Sarah dies, and Abraham buys her a grave. There, I summarized the chapter for you.
So, what’s to take from this? Well, given how specific the claim is, it’s likely this passage is intended to justify a certain part of land as properly being part of Israel.
It’s also interesting the way that Abraham works out his deal for the land. The man, Ephron of Zohar, makes a big show that he should give the land to someone as illustrious and respected as Abraham, and Abraham makes a big show of insisting that he pay the full price, until finally Ephron says “a piece of land worth four hundred shekels of silver—what is that between you and me?” In other words, he names his price without explicitly saying the price, thereby getting his money while still saving face. You’re supposed to be generous, but no, he probably couldn’t afford to lose a piece of land worth four hundred shekels.
To be honest, there’s not a whole lot in this chapter for me. I’ve already made it clear I could never bring myself to fully like Sarah as a character.
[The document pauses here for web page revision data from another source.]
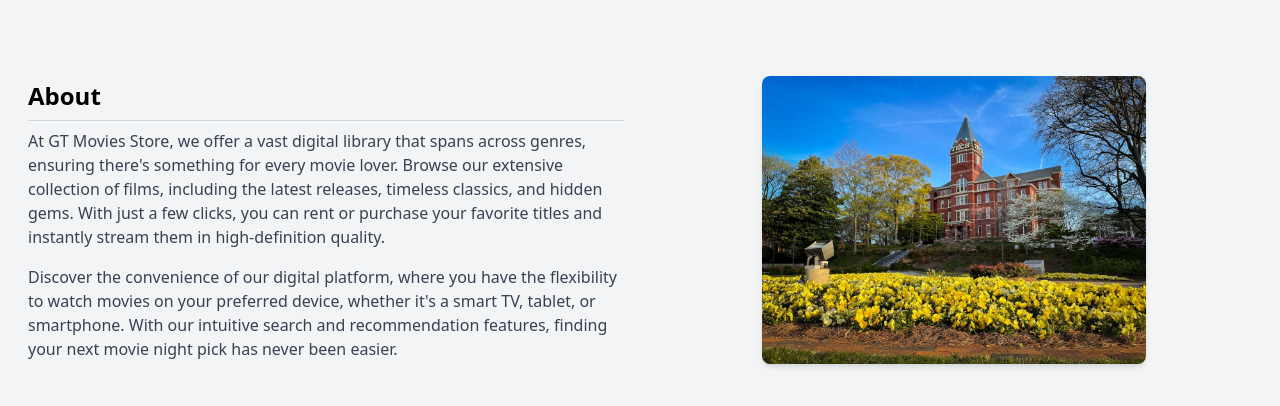
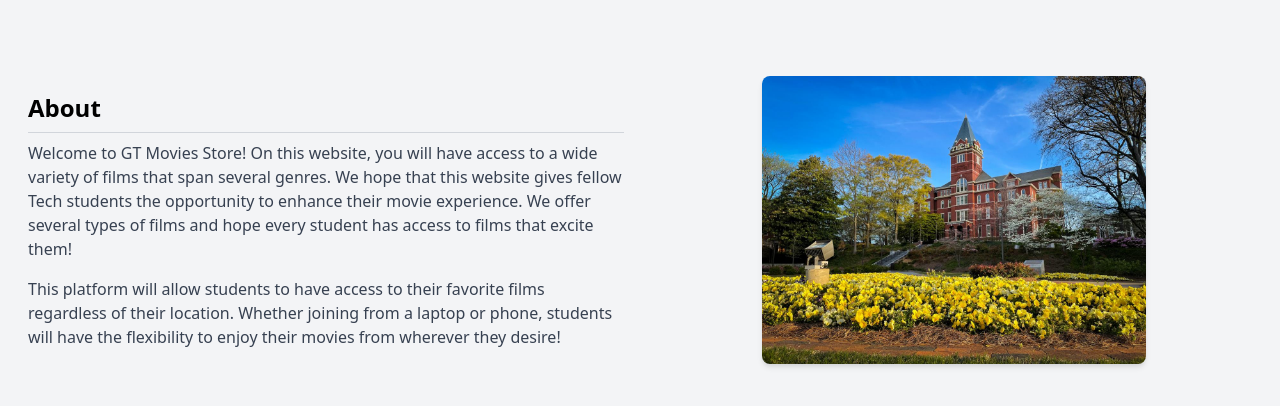
Before and after one commit to rkolachina/gt_movies_store, a Django app: page /about in a window 1280 px wide. Shown: the part 64-470 px from the top of the page. Run offline with Django 5.2, Linux system fonts and the light colour scheme; some libraries are stand-ins or nearby versions.

Commit message:
changed about

```diff
--- a/gt_movies_store/home/templates/home/about.html
+++ b/gt_movies_store/home/templates/home/about.html
@@ -10,15 +10,15 @@
         <h2 class="text-2xl font-bold">About</h2>
         <hr class="border-gray-300 my-2" />
         <p class="text-gray-700">
-          At GT Movies Store, we offer a vast digital library that spans across genres,
-          ensuring there's something for every movie lover. Browse our extensive collection of films,
-          including the latest releases, timeless classics, and hidden gems. With just a few clicks,
-          you can rent or purchase your favorite titles and instantly stream them in high-definition quality.
+          Welcome to GT Movies Store! On this website, you will have access to a wide variety
+          of films that span several genres. We hope that this website gives fellow Tech students
+          the opportunity to enhance their movie experience. We offer several types of films and hope
+          every student has access to films that excite them!
         </p>
         <p class="text-gray-700 mt-4">
-          Discover the convenience of our digital platform, where you have the flexibility to watch movies
-          on your preferred device, whether it's a smart TV, tablet, or smartphone. With our intuitive search
-          and recommendation features, finding your next movie night pick has never been easier.
+          This  platform will allow students to have access to their favorite films regardless
+          of their location. Whether joining from a laptop or phone, students will have
+          the flexibility to enjoy their movies from wherever they desire!
         </p>
       </div>
 
```
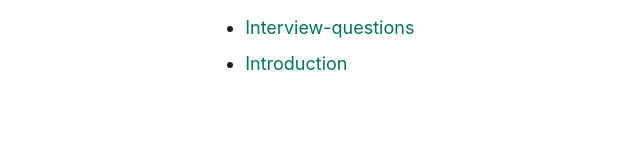
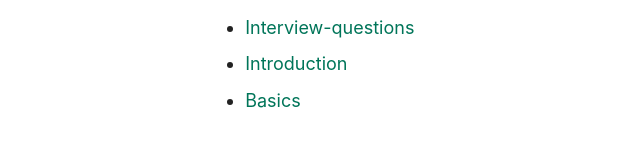
Before and after one commit to sasiqwerty/fv-notes, a plain HTML site: page index.html in a window 1280 px wide. Shown: the full height of the page, 78-718 px from the left. Drawn offline with Linux system fonts and the light colour scheme.

Commit message:
added to the index page

```diff
--- a/index.html
+++ b/index.html
@@ -11,6 +11,7 @@
     <ul>
       <li><a href="/fv-interview-q.html">Interview-questions</a></li>
       <li><a href="/intro-fv.html">Introduction</a></li>
+      <li><a href="/fv-basics.html">Basics</a></li>
     </ul>
   </body>
 </html>
```
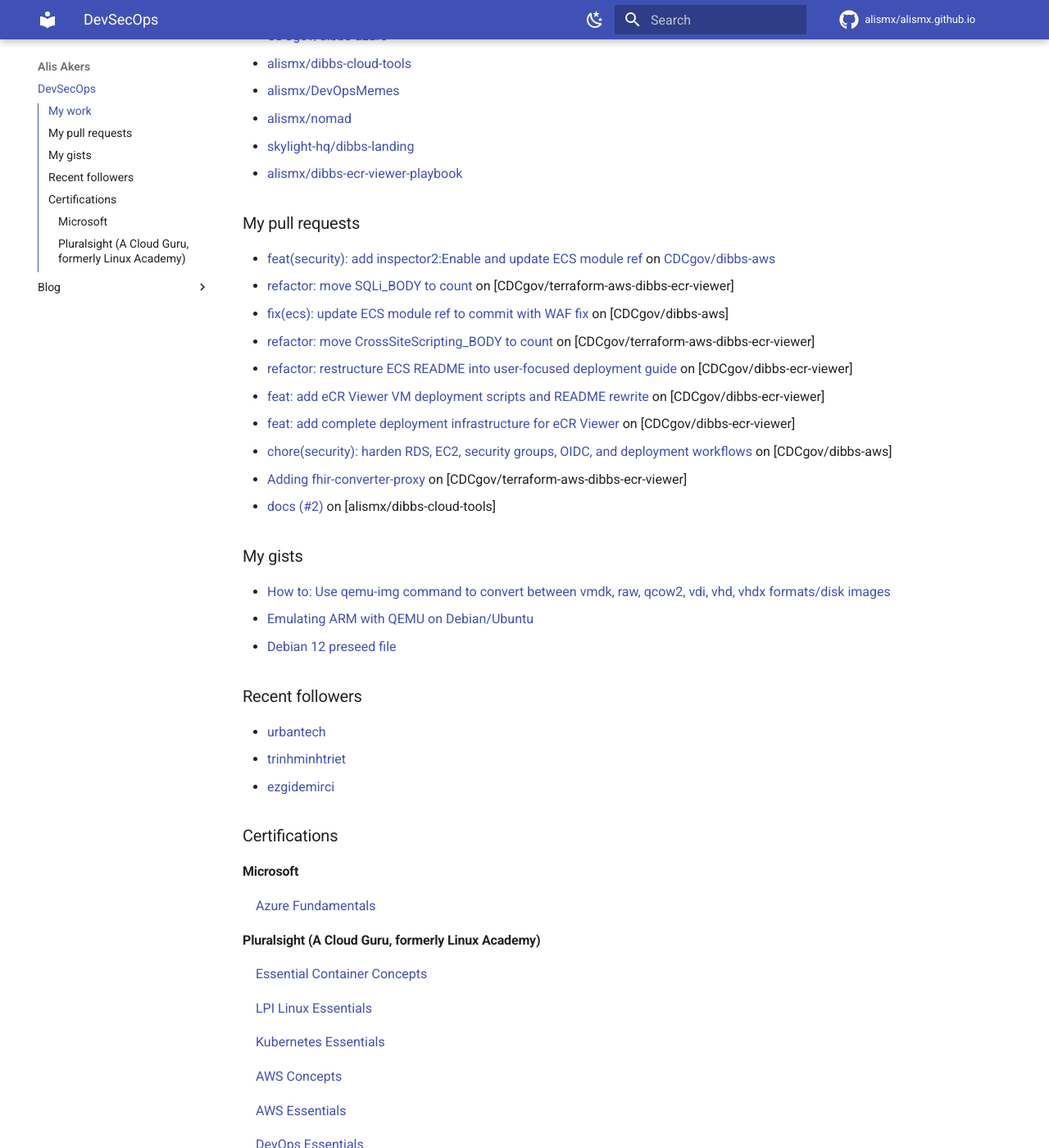
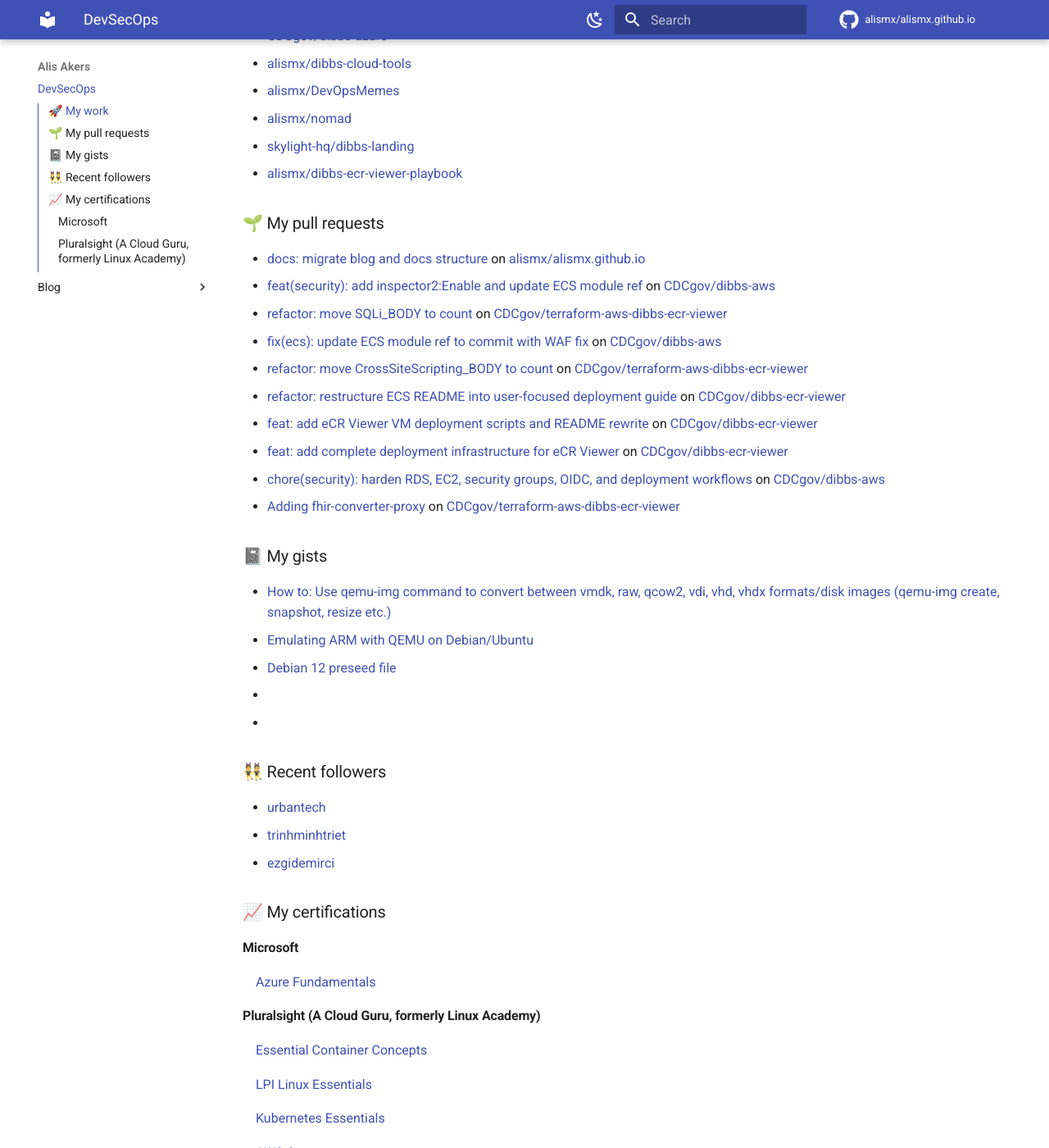
Before and after one commit to alismx/alismx.github.io, an MkDocs documentation site: the page built from docs/index.md, in a window 1280 px wide and 1400 px high, scrolled down 817 px. Shown: the whole window at 82% size. Built offline with MkDocs 1.6.1 and Material for MkDocs 9.7.7, drawn with Linux system fonts in a browser that asks for light colours; comment, search, counter and statistics services are not loaded.

Commit message:
Update generated files

```diff
--- a/docs/index.md
+++ b/docs/index.md
@@ -13,7 +13,7 @@ I'm Alis, a DevOps engineer passionate about open-source, cloud-native technolog
   - [CDC SimpleReport](https://skylight.digital/work/experience/cdc-simplereport/)
     - A free tool that makes it easy for non-traditional and under-resourced disease testing sites to record results for diagnostic tests and quickly report data to public health departments.
 
-### My work
+### 🚀 My work
 
 - [alismx/alismx.github.io](https://github.com/alismx/alismx.github.io)
 - [CDCgov/dibbs-aws](https://github.com/CDCgov/dibbs-aws)
@@ -26,32 +26,34 @@ I'm Alis, a DevOps engineer passionate about open-source, cloud-native technolog
 - [skylight-hq/dibbs-landing](https://github.com/skylight-hq/dibbs-landing)
 - [alismx/dibbs-ecr-viewer-playbook](https://github.com/alismx/dibbs-ecr-viewer-playbook)
 
-### My pull requests
+### 🌱 My pull requests
 
+- [docs: migrate blog and docs structure](https://github.com/alismx/alismx.github.io/pull/12) on [alismx/alismx.github.io](https://github.com/alismx/alismx.github.io)
 - [feat(security): add inspector2:Enable and update ECS module ref](https://github.com/CDCgov/dibbs-aws/pull/97) on [CDCgov/dibbs-aws](https://github.com/CDCgov/dibbs-aws)
-- [refactor: move SQLi_BODY to count](https://github.com/CDCgov/terraform-aws-dibbs-ecr-viewer/pull/56) on [CDCgov/terraform-aws-dibbs-ecr-viewer]
-- [fix(ecs): update ECS module ref to commit with WAF fix](https://github.com/CDCgov/dibbs-aws/pull/96) on [CDCgov/dibbs-aws]
-- [refactor: move CrossSiteScripting_BODY to count](https://github.com/CDCgov/terraform-aws-dibbs-ecr-viewer/pull/55) on [CDCgov/terraform-aws-dibbs-ecr-viewer]
-- [refactor: restructure ECS README into user-focused deployment guide](https://github.com/CDCgov/dibbs-ecr-viewer/pull/1459) on [CDCgov/dibbs-ecr-viewer]
-- [feat: add eCR Viewer VM deployment scripts and README rewrite](https://github.com/CDCgov/dibbs-ecr-viewer/pull/1435) on [CDCgov/dibbs-ecr-viewer]
-- [feat: add complete deployment infrastructure for eCR Viewer](https://github.com/CDCgov/dibbs-ecr-viewer/pull/1423) on [CDCgov/dibbs-ecr-viewer]
-- [chore(security): harden RDS, EC2, security groups, OIDC, and deployment workflows](https://github.com/CDCgov/dibbs-aws/pull/94) on [CDCgov/dibbs-aws]
-- [Adding fhir-converter-proxy](https://github.com/CDCgov/terraform-aws-dibbs-ecr-viewer/pull/54) on [CDCgov/terraform-aws-dibbs-ecr-viewer]
-- [docs (#2)](https://github.com/alismx/dibbs-cloud-tools/pull/3) on [alismx/dibbs-cloud-tools]
+- [refactor: move SQLi_BODY to count](https://github.com/CDCgov/terraform-aws-dibbs-ecr-viewer/pull/56) on [CDCgov/terraform-aws-dibbs-ecr-viewer](https://github.com/CDCgov/terraform-aws-dibbs-ecr-viewer)
+- [fix(ecs): update ECS module ref to commit with WAF fix](https://github.com/CDCgov/dibbs-aws/pull/96) on [CDCgov/dibbs-aws](https://github.com/CDCgov/dibbs-aws)
+- [refactor: move CrossSiteScripting_BODY to count](https://github.com/CDCgov/terraform-aws-dibbs-ecr-viewer/pull/55) on [CDCgov/terraform-aws-dibbs-ecr-viewer](https://github.com/CDCgov/terraform-aws-dibbs-ecr-viewer)
+- [refactor: restructure ECS README into user-focused deployment guide](https://github.com/CDCgov/dibbs-ecr-viewer/pull/1459) on [CDCgov/dibbs-ecr-viewer](https://github.com/CDCgov/dibbs-ecr-viewer)
+- [feat: add eCR Viewer VM deployment scripts and README rewrite](https://github.com/CDCgov/dibbs-ecr-viewer/pull/1435) on [CDCgov/dibbs-ecr-viewer](https://github.com/CDCgov/dibbs-ecr-viewer)
+- [feat: add complete deployment infrastructure for eCR Viewer](https://github.com/CDCgov/dibbs-ecr-viewer/pull/1423) on [CDCgov/dibbs-ecr-viewer](https://github.com/CDCgov/dibbs-ecr-viewer)
+- [chore(security): harden RDS, EC2, security groups, OIDC, and deployment workflows](https://github.com/CDCgov/dibbs-aws/pull/94) on [CDCgov/dibbs-aws](https://github.com/CDCgov/dibbs-aws)
+- [Adding fhir-converter-proxy](https://github.com/CDCgov/terraform-aws-dibbs-ecr-viewer/pull/54) on [CDCgov/terraform-aws-dibbs-ecr-viewer](https://github.com/CDCgov/terraform-aws-dibbs-ecr-viewer)
 
-### My gists
+### 📓 My gists
 
-- [How to: Use qemu-img command to convert between vmdk, raw, qcow2, vdi, vhd, vhdx formats/disk images](https://gist.github.com/9894bbbd9640074416f258bbaf3874ec)
+- [How to: Use qemu-img command to convert between vmdk, raw, qcow2, vdi, vhd, vhdx formats/disk images (qemu-img create, snapshot, resize etc.)](https://gist.github.com/9894bbbd9640074416f258bbaf3874ec)
 - [Emulating ARM with QEMU on Debian/Ubuntu](https://gist.github.com/3107fdd62a87607d7cc7b1368d84fc52)
 - [Debian 12 preseed file](https://gist.github.com/717776684587d3467b8c3980d2cba4e3)
+- [](https://gist.github.com/eb554c67c7013b27c0e16461c3321df9)
+- [](https://gist.github.com/a8c473968f0d87c0532944017f844363)
 
-### Recent followers
+### 👯 Recent followers
 
 - [urbantech](https://github.com/urbantech)
 - [trinhminhtriet](https://github.com/trinhminhtriet)
 - [ezgidemirci](https://github.com/ezgidemirci)
 
-### Certifications
+### 📈 My certifications
 
 #### Microsoft
 
```
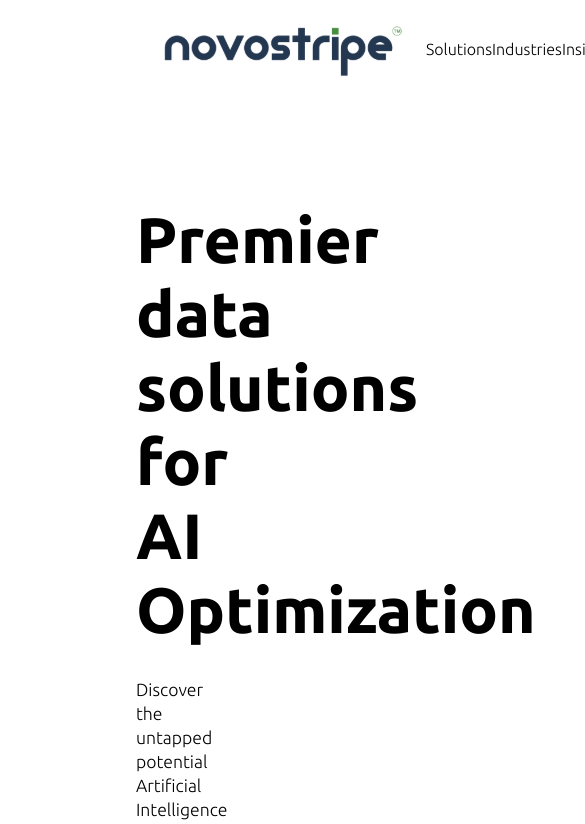
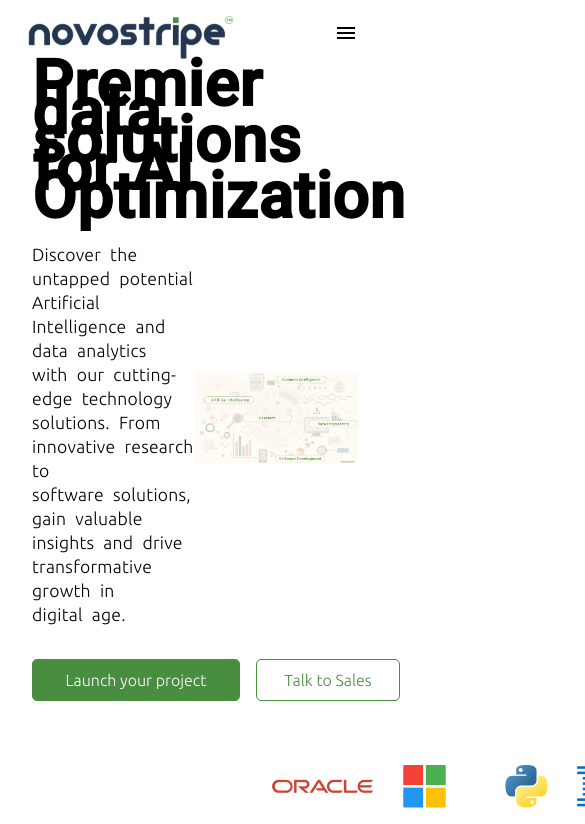
Before and after one commit to Ken-mbira/sturdy-disco, an Angular app: page / in a window 390 px wide. Shown: the top 824 px of the page, 585 px wide, since content can reach past the window. Built offline with nearby package versions, Linux system fonts and the light colour scheme.

Commit message:
make navbar responsive

```diff
--- a/angular.json
+++ b/angular.json
@@ -30,6 +30,7 @@
               }
             ],
             "styles": [
+              "@angular/material/prebuilt-themes/pink-bluegrey.css",
               "src/styles.css"
             ],
             "scripts": []
@@ -92,6 +93,7 @@
               "src/assets"
             ],
             "styles": [
+              "@angular/material/prebuilt-themes/pink-bluegrey.css",
               "src/styles.css"
             ],
             "scripts": []
--- a/package.json
+++ b/package.json
@@ -11,10 +11,12 @@
   "private": true,
   "dependencies": {
     "@angular/animations": "^16.1.0",
+    "@angular/cdk": "^16.1.5",
     "@angular/common": "^16.1.0",
     "@angular/compiler": "^16.1.0",
     "@angular/core": "^16.1.0",
     "@angular/forms": "^16.1.0",
+    "@angular/material": "^16.1.5",
     "@angular/platform-browser": "^16.1.0",
     "@angular/platform-browser-dynamic": "^16.1.0",
     "@angular/router": "^16.1.0",
--- a/src/app/app.component.css
+++ b/src/app/app.component.css
@@ -4,8 +4,18 @@
 
 .nav-section{
     margin-bottom: 3rem;
+    margin-left: 6.2rem !important;
 }
 
 .landing{
     background-color: #FEFAF2;
 }
+
+@media (max-width: 1600px){
+    .section{
+        margin: 0 2rem;
+    }
+    .nav-section{
+        margin-left: .25rem !important;
+    }
+}
--- a/src/app/app.module.ts
+++ b/src/app/app.module.ts
@@ -10,6 +10,8 @@
 import { InsightsComponent } from './home/insights/insights.component';
 import { PredictiveAnalysisComponent } from './home/predictive-analysis/predictive-analysis.component';
 import { FooterComponent } from './footer/footer.component';
+import { BrowserAnimationsModule } from '@angular/platform-browser/animations';
+import {MatIconModule} from '@angular/material/icon';
 
 @NgModule({
   declarations: [
@@ -24,7 +26,9 @@
   ],
   imports: [
     BrowserModule,
-    AppRoutingModule
+    AppRoutingModule,
+    BrowserAnimationsModule,
+    MatIconModule
   ],
   providers: [],
   bootstrap: [AppComponent]
--- a/src/app/navbar/navbar.component.css
+++ b/src/app/navbar/navbar.component.css
@@ -20,3 +20,21 @@
     justify-content: space-between;
     width: 19rem;
 }
+
+.hamburger-menu{
+    display: none;
+    cursor: pointer;
+}
+
+@media (max-width: 1150px){
+    .nav-links,
+    .nav-cta{
+        display: none;
+    }
+    .main>img{
+        width: 250px;
+    }
+    .hamburger-menu{
+        display: block;
+    }
+}
--- a/src/app/navbar/navbar.component.html
+++ b/src/app/navbar/navbar.component.html
@@ -10,4 +10,7 @@
         <button class="action-button button-green">Get your Quote</button>
         <button class="action-button button-white">Contact Us</button>
     </div>
+    <div class="hamburger-menu">
+        <mat-icon>menu</mat-icon>
+    </div>
 </nav>
--- a/src/index.html
+++ b/src/index.html
@@ -9,8 +9,11 @@
   <link rel="preconnect" href="https://fonts.googleapis.com">
   <link rel="preconnect" href="https://fonts.gstatic.com" crossorigin>
   <link href="https://fonts.googleapis.com/css2?family=Ubuntu:wght@300;400;700;900&display=swap" rel="stylesheet">
+  <link rel="preconnect" href="https://fonts.gstatic.com">
+  <link href="https://fonts.googleapis.com/css2?family=Roboto:wght@300;400;500&display=swap" rel="stylesheet">
+  <link href="https://fonts.googleapis.com/icon?family=Material+Icons" rel="stylesheet">
 </head>
-<body>
+<body class="mat-typography">
   <app-root></app-root>
 </body>
 </html>
--- a/src/styles.css
+++ b/src/styles.css
@@ -26,3 +26,5 @@
     background-color: transparent;
     color: rgba(73, 141, 64, 1);
 }
+html, body { height: 100%; }
+body { margin: 0; font-family: Roboto, "Helvetica Neue", sans-serif; }
```
Also changed, not shown: 1 other file (tests, documents, lock files or other folders).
I’ve also been looking through various midrashim on Ishmael and Hagar, and a lot of them seem to go out of their way to try to justify Sarah’s actions, so I think later rabbis realized the problem they were given with this figure.
But at the end of the day, why does she have to be perfect? Why does she have to even be likable? Not everyone is. Do we want God to abandon them all? It’s a particularly Lutheran thing to see everyone as both 100% a saint and 100% a sinner, simultaneously. As such, we relish our unlikable heroes in the Bible, the scoundrels, bullies, wimps, and womanizers that God nonetheless cares about and uses for good ends. Sarah was the mother of the Jewish people. She doesn’t have to be mother of the year.
By-the-by, this was the bat mitzvot reading for one of my close friends back in middle school. I really wish I could remember what she said about it. I do recall that it involved pointing out that Sarah is the only woman in the Bible whose age is ever mentioned.
The Japanese: itai “the remands,” katawara “beside” (v 3), shoyuu “possession, property,” yuzuru “to turn over, to sell” (v 4), teikyou “offer, tender,” kobamu “to refuse” (v 6), ataramete “formally” (v 7), tsuuyou “popular use, circulation” (v 16).
The next chapter is very long, but I’ll try to do it in a day because I don’t want to get trapped by my Tuesday-and-Wednesdays-are-busy dilemma.